Accomplice over Ally – Equity over Diversity
Parts 3 and 4 in Chapter IV cover some interesting clarifications on terms and the roles played in Western Yoga communities. The levels of being an ally to an accomplice and knowing how equity is different from just diversity are important distinctions to make as we reflect on how we show up or act in our society and community.
For many of us, the role of “ally” is comfortable and doable. We can see places where we might support or speak up to create change in society and community with our votes or the places we shop. Taking the next step of putting ourselves into new and more active roles as an accomplice is a whole other story. I know for myself, my time and energy can be easily focused on “my space” and “my life”, but what is “my life” without the community that surrounds me? Centering myself as merely an ally, without having to actively work to disrupt the imbalance in social structures that I know allow me to continue to thrive and others not to thrive, keeps me at a comfortable arms length.
Being in the Iyengar Yoga lineage and tradition can in a way make us feel we have automatic accomplice status, at least within the yoga world. We follow many of the decolonization keys listed by Susanna Barkataki on pages 130-131 in Embrace Yoga’s Roots. Our dues to our national organization partly go back to the institute in India, we uplift our Indian teachers and emphasize the roots and traditions of the practice of yoga. We hang photos of the Iyengar family in our studios and start each class with the Invocation to Patanjali. We do not play music in class and treat the practice as a full subject to learn and commit to over a long period of time, not just something you “do” as a daily workout. Iyengar Yoga spaces can actually feel foreign to Western Yoga practitioners because of these things. However, this doesn’t automatically mean we are a more diverse and equitable space. In every yoga space, we might easily fall into “spiritual bypassing”, or just the deluded assumption that just because we practice yoga that we are “yogis”, perfect in all our Yamas and Niyamas.

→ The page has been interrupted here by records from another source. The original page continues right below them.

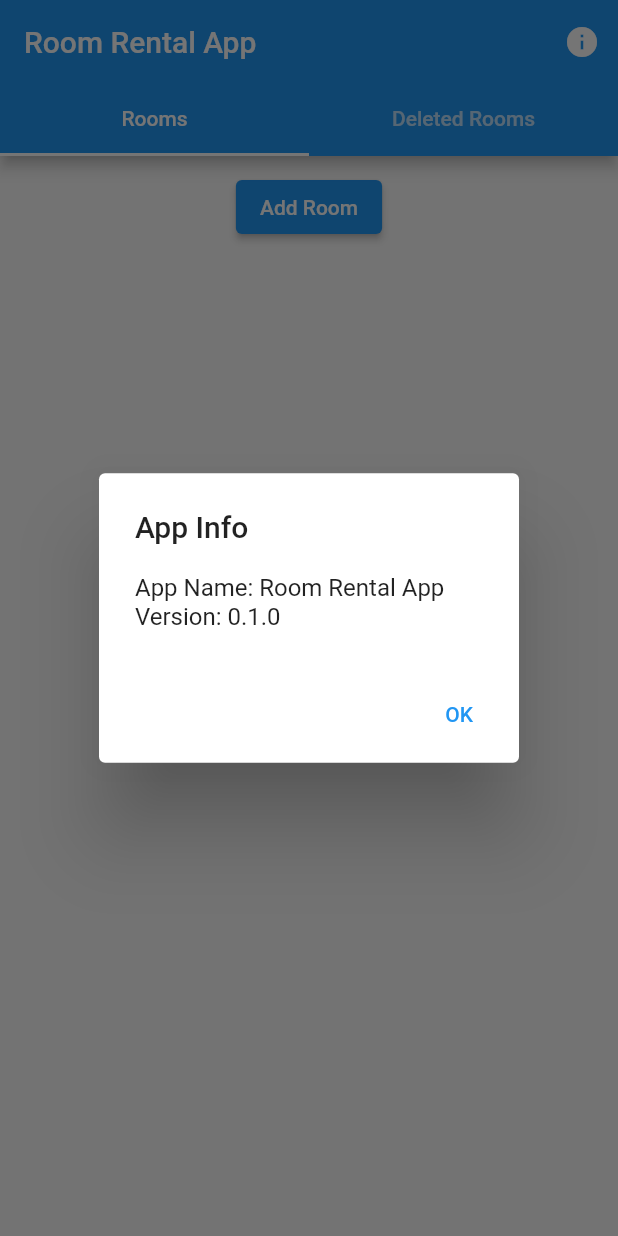
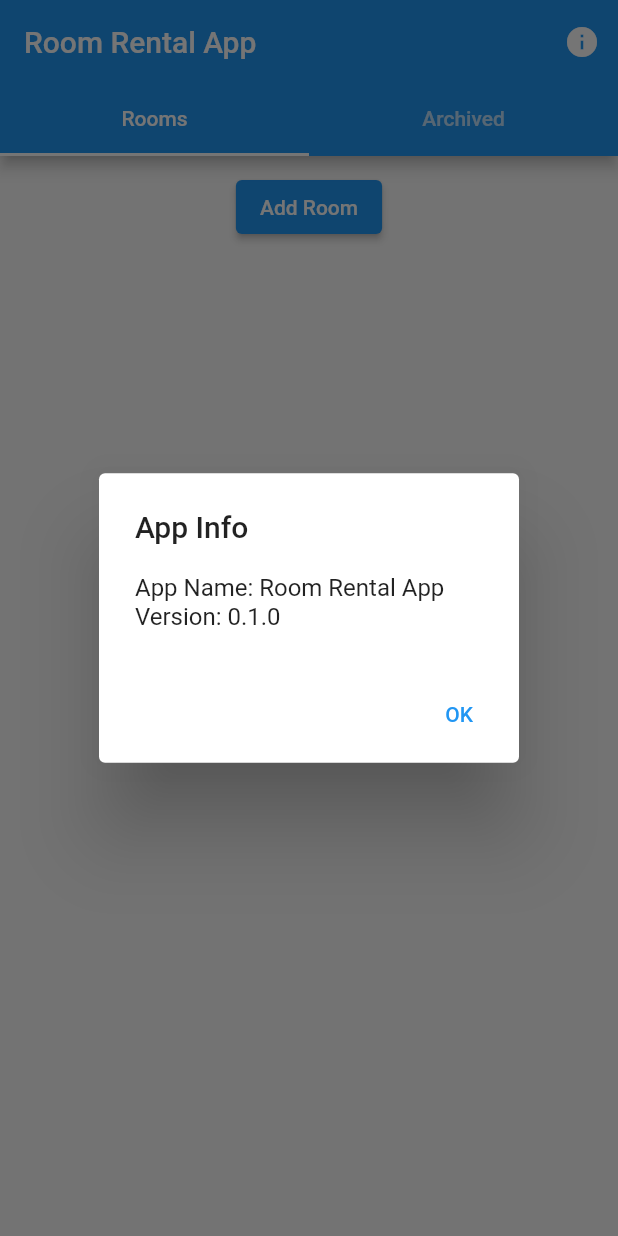
Before and after one commit to nicof15/roomrental, a Flutter app: the screen it shows after launch, after a tap on the "info" icon, on a phone screen of 412 x 824 dp. Run offline on Flutter 3.47's test engine with Material 2 defaults, Android fonts, the light colour scheme and no system bars.

Commit message:
fixing app name

```diff
--- a/lib/main.dart
+++ b/lib/main.dart
@@ -1,5 +1,4 @@
 import 'package:flutter/material.dart';
-import 'package:package_info/package_info.dart';
 
 void main() {
   runApp(MyApp());
@@ -22,13 +21,15 @@ class MyApp extends StatelessWidget {
 }
 
 class RoomListScreen extends StatefulWidget {
+  RoomListScreen({Key? key}) : super(key: key);
+
   @override
   _RoomListScreenState createState() => _RoomListScreenState();
 }
 
 class _RoomListScreenState extends State<RoomListScreen> {
-  List<Room> _activeRooms = [];
-  List<Room> _deletedRooms = [];
+  final List<Room> _activeRooms = [];
+  final List<Room> _deletedRooms = [];
 
   void _addRoom(String name, double monthlyRent) {
     setState(() {
@@ -50,17 +51,17 @@ class _RoomListScreenState extends State<RoomListScreen> {
       context: context,
       builder: (BuildContext context) {
         return AlertDialog(
-          title: Text('Add Room'),
+          title: const Text('Add Room'),
           content: Column(
             mainAxisSize: MainAxisSize.min,
             children: [
               TextField(
                 controller: nameController,
-                decoration: InputDecoration(labelText: 'Name'),
+                decoration: const InputDecoration(labelText: 'Name'),
               ),
               TextField(
                 controller: rentController,
-                decoration: InputDecoration(labelText: 'Monthly Rent'),
+                decoration: const InputDecoration(labelText: 'Monthly Rent'),
                 keyboardType: TextInputType.number,
               ),
             ],
@@ -70,7 +71,7 @@ class _RoomListScreenState extends State<RoomListScreen> {
               onPressed: () {
                 Navigator.pop(context);
               },
-              child: Text('Cancel'),
+              child: const Text('Cancel'),
             ),
             TextButton(
               onPressed: () {
@@ -83,7 +84,7 @@ class _RoomListScreenState extends State<RoomListScreen> {
 
                 Navigator.pop(context);
               },
-              child: Text('Add'),
+              child: const Text('Add'),
             ),
           ],
         );
@@ -92,20 +93,17 @@ class _RoomListScreenState extends State<RoomListScreen> {
   }
 
   Future<void> _showAppInfoDialog() async {
-    PackageInfo packageInfo = await PackageInfo.fromPlatform();
-
-    // ignore: use_build_context_synchronously
     await showDialog(
       context: context,
       builder: (BuildContext context) {
         return AlertDialog(
-          title: Text('App Info'),
-          content: Column(
+          title: const Text('App Info'),
+          content: const Column(
             mainAxisSize: MainAxisSize.min,
             crossAxisAlignment: CrossAxisAlignment.start,
             children: [
-              const Text('App Name: Room Rental App'),
-              Text('Version: ${packageInfo.version}'),
+              Text('App Name: Room Rental App'),
+              Text('Version: 0.1.0'),
             ],
           ),
           actions: [
@@ -113,7 +111,7 @@ class _RoomListScreenState extends State<RoomListScreen> {
               onPressed: () {
                 Navigator.pop(context);
               },
-              child: Text('OK'),
+              child: const Text('OK'),
             ),
           ],
         );
@@ -127,19 +125,19 @@ class _RoomListScreenState extends State<RoomListScreen> {
       length: 2,
       child: Scaffold(
         appBar: AppBar(
-          title: Text('Room Rental App'),
+          title: const Text('Room Rental App'),
           actions: [
             IconButton(
-              icon: Icon(Icons.info),
+              icon: const Icon(Icons.info),
               onPressed: () {
                 _showAppInfoDialog();
               },
             ),
           ],
-          bottom: TabBar(
+          bottom: const TabBar(
             tabs: [
               Tab(text: 'Rooms'),
-              Tab(text: 'Deleted Rooms'),
+              Tab(text: 'Archived'),
             ],
           ),
         ),
@@ -148,12 +146,12 @@ class _RoomListScreenState extends State<RoomListScreen> {
             Column(
               children: [
                 Container(
-                  margin: EdgeInsets.all(10.0),
+                  margin: const EdgeInsets.all(10.0),
                   child: ElevatedButton(
                     onPressed: () {
                       _showAddRoomDialog();
                     },
-                    child: Text('Add Room'),
+                    child: const Text('Add Room'),
                   ),
                 ),
                 Expanded(
@@ -165,7 +163,7 @@ class _RoomListScreenState extends State<RoomListScreen> {
                         subtitle: Text(
                             'Monthly Rent: \$${_activeRooms[index].monthlyRent.toStringAsFixed(2)}'),
                         trailing: IconButton(
-                          icon: Icon(Icons.delete),
+                          icon: const Icon(Icons.delete),
                           onPressed: () {
                             _deleteRoom(index);
                           },
--- a/pubspec.yaml
+++ b/pubspec.yaml
@@ -9,7 +9,6 @@ environment:
 dependencies:
   flutter:
     sdk: flutter
-  package_info: ^2.0.2
 
 dev_dependencies:
   flutter_test:
```
Also changed, not shown: pubspec.lock, 18 other files.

Yoga is a practice. Period. And not just one of the physical body of asana. To practice truth and nonviolence, to practice moderation and self-study, to practice non-greed and cleanliness takes reflection on how we are in the world and our community. Do we use more than we need when others don’t have resources at all? Do we covet more than is necessary when others don’t have basic securities? What am I benefitting from that others don’t even have access to? These are difficult questions, but they must be asked.
Ultimately, as we look at our place in the world, we have to start realizing that like being an accomplice over just an ally, finding equity means more than diversity or equality. The image I chose for this blog has been one I find VERY helpful. Accessibility is not an equal measure. We have to look at any one person or group and know that their support and/or needs are different. Our baselines are not the same and our ability to create equity must be a work of knowledge, reflection, togetherness and collaboration.
Iyengar Yoga can be seen as taking an equitable approach to yog-asana, but still here in the US we can absolutely fall toward a Western centered lens. BKS Iyengar formulated the use of props along with multiple approaches to asanas as he observed more and more bodies from more and more countries and communities over his lifetime of practice. To come to what we would call a “unified presentation” with any posture, a Certified Iyengar Yoga teacher is trained to teach any body walking through the studio door. To maintain even a “basic” Trikonasana (triangle pose) long enough to engage the mental and emotional aspects of the holistic yoga practice, bricks or a trestle or a wall may be used for varying issues and needs. Everyone is able in the eyes of the Iyengars, and the variety of postures and approaches are for the variety of abilities and possibilities in practitioners. Yet, teachers and practitioners here in the West can easily have preference for the demonstration of those able to present a pose. Or, have a conquest-centered mind that because a physical pose merely exists it must be done. I have found it interesting to compare that more often than not, with an Iyengar teaching, the one in the class being pulled up on stage or into the limelight is the one who sometimes needs the most help or support. For them, the full experience of the essence of a pose is the real practice of asana, and any “ideal” of a posture has evolved and changed over time the more that is learned. This evolution of the practice and method can be seen in the many texts from the Iyengar Institute in India.
The constant play between Eastern Iyengar Yoga and Western Iyengar Yoga for me is an interesting study and is more clear in reading this book. We cannot assume that because we have these traditional roots in India that we are immune to the social reality of Western Yoga. Our community does reflect much of what Susanna Barkataki mentions in this book because we live and practice in the West. And, to the urging of Abhijata at our most recent Convention, if we want Iyengar Yoga to continue, we have to find ways to open ourselves up to more community and co-creation, collaboration as practitioners and as people. We have the tools and the practice to “Embrace Yoga’s Roots” AND share the subject in a more equitable way in Western society.
This Week’s Reading – CHAPTER V, Reconnection – Part 1